Last edited by a moderator:
<mod> threads merged from here </mod>
Among others, a hairdresser has raised £27k in crowdfunding and has launched a case against Brexit. It will turn on who approves/decides to push the article 50 button, Ms May on her own, or the London parliament.
Brexit legality to be challenged for the first time in the courts | Business News | News | The Independent
If May mentions it in parliament, what is she going to say that we don't know? I.E., "we have a few deals in the pipeline, but we can't sign anything off with the EU, or the rest of the world, until I start article 50".
MPs could then debate - what? The referendum act was approved by them and signed off in late 2015.

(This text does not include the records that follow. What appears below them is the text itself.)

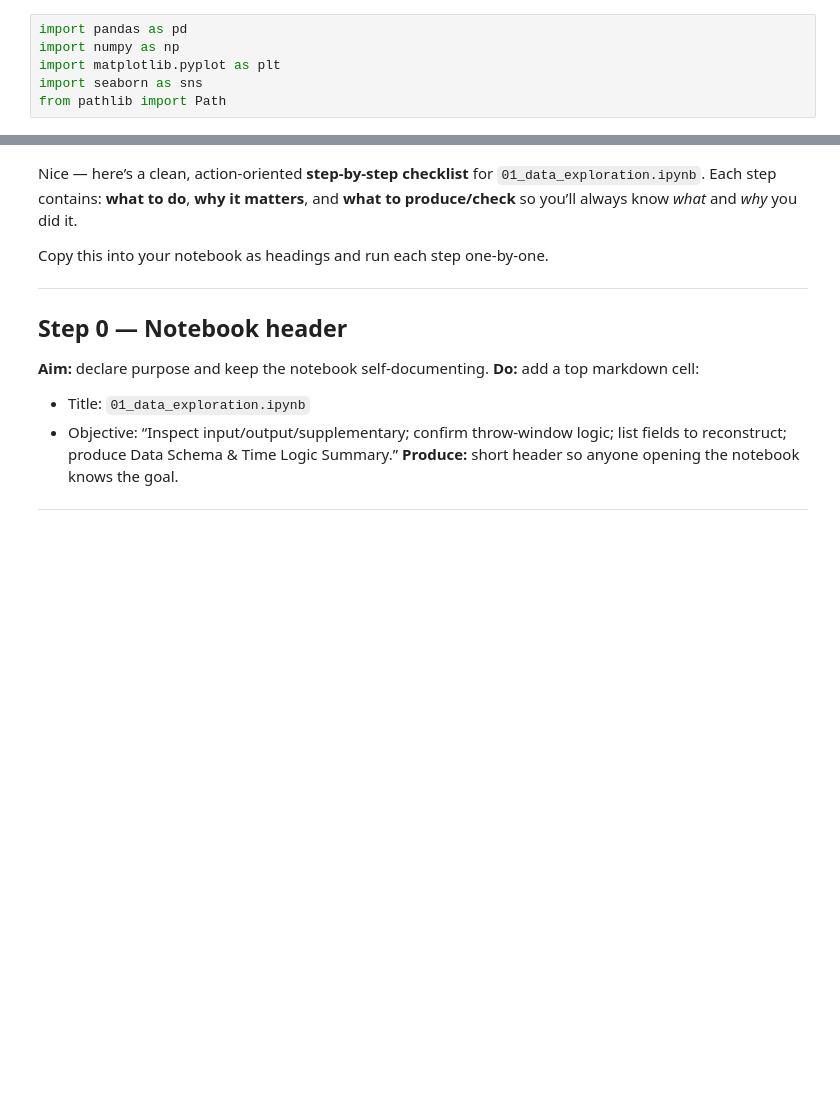
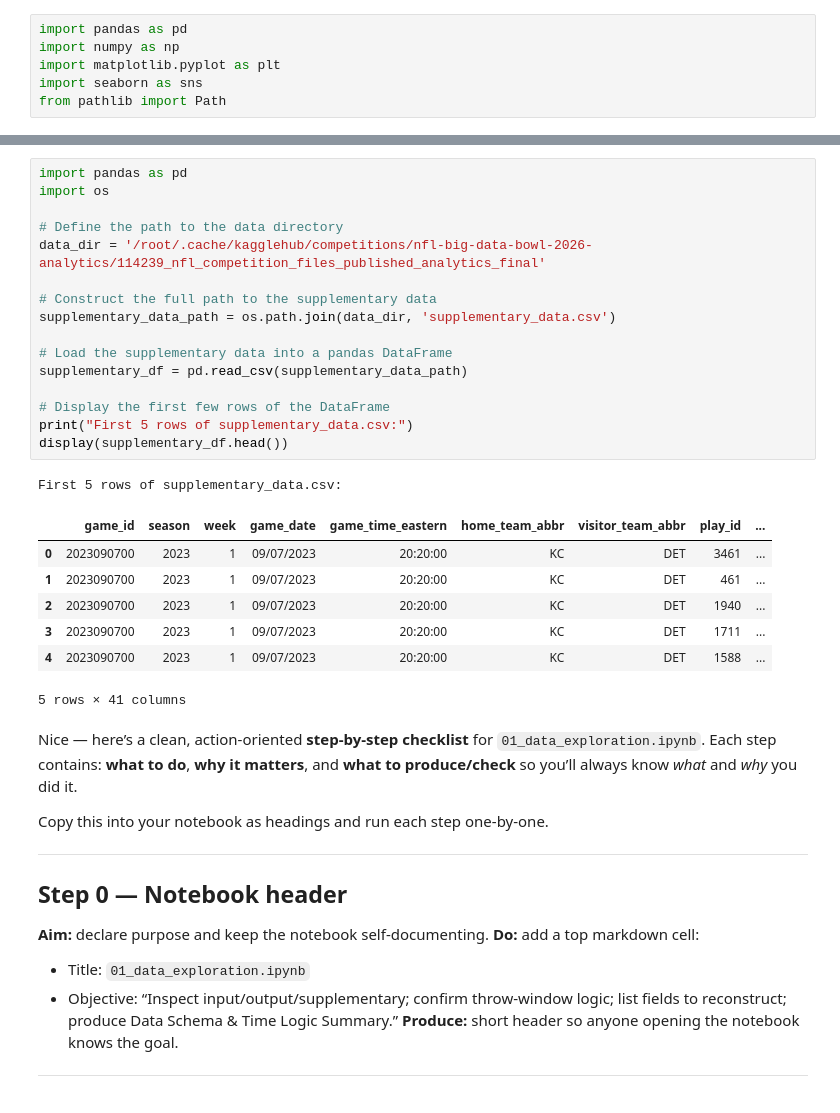
Before and after one commit to muma005/nfl-ball-flight-analysis, a Jupyter notebook: notebooks/00_data_exploration.ipynb, the cells around one changed output, grey strips where cells are left out. Cells and saved outputs as stored; diff of their text form; blank space fills up the shorter version.

```diff
--- a/notebooks/00_data_exploration.ipynb
+++ b/notebooks/00_data_exploration.ipynb
@@ -16,3 +105,28 @@ from pathlib import Path
+# %%
+import pandas as pd
+import os
+
+# Define the path to the data directory
+data_dir = '/root/.cache/kagglehub/competitions/nfl-big-data-bowl-2026-analytics/114239_nfl_competition_files_published_analytics_final'
+
+# Construct the full path to the supplementary data
+supplementary_data_path = os.path.join(data_dir, 'supplementary_data.csv')
+
+# Load the supplementary data into a pandas DataFrame
+supplementary_df = pd.read_csv(supplementary_data_path)
+
+# Display the first few rows of the DataFrame
+print("First 5 rows of supplementary_data.csv:")
+display(supplementary_df.head())
+# %% [output]
+First 5 rows of supplementary_data.csv:
+|  | game_id | season | week | game_date | game_time_eastern | home_team_abbr | visitor_team_abbr | play_id | ... |
+| 0 | 2023090700 | 2023 | 1 | 09/07/2023 | 20:20:00 | KC | DET | 3461 | ... |
+| 1 | 2023090700 | 2023 | 1 | 09/07/2023 | 20:20:00 | KC | DET | 461 | ... |
+| 2 | 2023090700 | 2023 | 1 | 09/07/2023 | 20:20:00 | KC | DET | 1940 | ... |
+| 3 | 2023090700 | 2023 | 1 | 09/07/2023 | 20:20:00 | KC | DET | 1711 | ... |
+| 4 | 2023090700 | 2023 | 1 | 09/07/2023 | 20:20:00 | KC | DET | 1588 | ... |
+5 rows × 41 columns
 # %% [markdown]
 Nice — here’s a clean, action-oriented **step-by-step checklist** for `01_data_exploration.ipynb`.
 Each step contains: **what to do**, **why it matters**, and **what to produce/check** so you’ll always know *what* and *why* you did it.
```
Also changed, not shown: parts of 9 cells of this notebook.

European Union Referendum Act 2015
The referendum happened as planned. Nobody is saying it was conducted badly. Everyone knows the questions and the result.
If the MPs voted to stop her effecting article 50, how would that be done without an overwhelming majority? All they could do is express their dismay at the democratic result. They have all been over-optimistic or fibbed in past campaigns, so the Brexit fibs / over-optimism isn't anything new.
Have we any legal eagles to shed light on this?